Perspectives on Research in Science and Mathematics, or PRISM, is an intense and competitive 8-week summer research experience.
We researched control and mitigation techniques for mosquitoes in rainwater harvesting systems. Rainwater harvesting is a viable method for stormwater management; however, they can attract mosquitoes when unmaintained. As this increases as a public health risk due to their capability of spreading arboviral diseases, it is important to provide rainwater harvesting system owners with a successful method of controlling mosquitoes. The goal of this study was to evaluate four techniques that could potentially decrease the presence of mosquitoes in rainwater harvesting systems. In three rounds, we sampled mosquito larvae and adults to determine which was the most effective in reducing mosquito populations. Treatments tested include: two types of biological larvicide (Natular® DT Tablets and Mosquito Dunks®), screening an/or sealing any entrances in the tank, and weekly draining of the tank via an automated valve. Larvae were trapped using larval traps replicated from Harrison et al., 1982. Adults were also sampled using Gravid and BG-Sentinel traps as an environmental comparison. Larvae and adults were counted and identified to species. Although the results are being statistically evaluated at this time, the results from this research could potentially be presented to rainwater harvesting system owners to inform them on effective treatment methods for mosquitoes and increase public safety. This research experience has made me realize how climate change is impacting public health.
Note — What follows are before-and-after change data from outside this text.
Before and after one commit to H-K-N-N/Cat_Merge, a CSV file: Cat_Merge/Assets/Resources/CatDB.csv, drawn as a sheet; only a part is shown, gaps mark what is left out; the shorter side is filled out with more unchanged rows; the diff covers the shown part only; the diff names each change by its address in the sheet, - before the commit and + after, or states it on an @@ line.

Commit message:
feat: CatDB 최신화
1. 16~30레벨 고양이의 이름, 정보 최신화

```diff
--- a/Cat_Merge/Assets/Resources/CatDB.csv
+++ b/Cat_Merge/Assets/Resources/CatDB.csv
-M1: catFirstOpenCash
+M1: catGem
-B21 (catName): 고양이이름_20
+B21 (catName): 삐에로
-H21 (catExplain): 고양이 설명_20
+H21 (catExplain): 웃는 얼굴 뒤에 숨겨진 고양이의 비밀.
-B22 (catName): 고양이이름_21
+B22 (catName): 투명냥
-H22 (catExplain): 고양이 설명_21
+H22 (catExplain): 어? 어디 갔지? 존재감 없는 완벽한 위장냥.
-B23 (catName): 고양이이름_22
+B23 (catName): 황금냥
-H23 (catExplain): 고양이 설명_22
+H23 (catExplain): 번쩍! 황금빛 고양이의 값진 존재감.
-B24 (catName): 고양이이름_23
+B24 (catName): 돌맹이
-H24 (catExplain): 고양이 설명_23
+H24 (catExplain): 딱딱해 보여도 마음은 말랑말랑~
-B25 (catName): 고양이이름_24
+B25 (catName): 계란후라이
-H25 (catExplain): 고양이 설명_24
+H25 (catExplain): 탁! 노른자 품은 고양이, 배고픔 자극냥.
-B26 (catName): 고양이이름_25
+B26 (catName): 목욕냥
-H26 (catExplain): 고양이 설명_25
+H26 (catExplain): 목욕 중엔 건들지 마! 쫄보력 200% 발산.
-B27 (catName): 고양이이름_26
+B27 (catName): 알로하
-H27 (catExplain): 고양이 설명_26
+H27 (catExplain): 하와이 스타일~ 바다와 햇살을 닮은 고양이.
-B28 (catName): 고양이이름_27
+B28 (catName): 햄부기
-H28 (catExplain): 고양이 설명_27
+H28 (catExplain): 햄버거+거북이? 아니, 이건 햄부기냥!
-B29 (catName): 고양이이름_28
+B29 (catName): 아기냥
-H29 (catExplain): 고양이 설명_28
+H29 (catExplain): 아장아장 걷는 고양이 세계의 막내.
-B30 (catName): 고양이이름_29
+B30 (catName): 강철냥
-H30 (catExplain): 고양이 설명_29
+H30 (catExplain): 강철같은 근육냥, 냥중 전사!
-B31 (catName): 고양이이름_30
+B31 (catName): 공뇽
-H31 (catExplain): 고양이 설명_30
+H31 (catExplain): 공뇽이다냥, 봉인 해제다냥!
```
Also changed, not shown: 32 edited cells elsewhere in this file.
PRISM has been a pivotal point in my undergraduate career. Throughout the eight weeks, I was constantly learning through my research, and Dr. Gee challenged me with our intensive field work and laboratory skills. In the end, my confidence soared as an aspiring scientist. This program is critical for fostering the gifts of young science students at Longwood and creating a meaningful experience for a future generation of researchers and citizen leaders. I am grateful to have had the opportunity to do graduate-level work as a rising junior.
The artifact I chose was our submission for the student poster competition at the 73rd Annual Virginia Mosquito Control Association Conference in Virginia Beach. The conference took place from January 27th – 29th. We placed 4th in the competition. The conference allowed my research team to network with mosquito control municipalities across the state of Virginia. Also, we were able to learn about current research being conducted in public health, stormwater management, and mosquito control thatrelated to our project.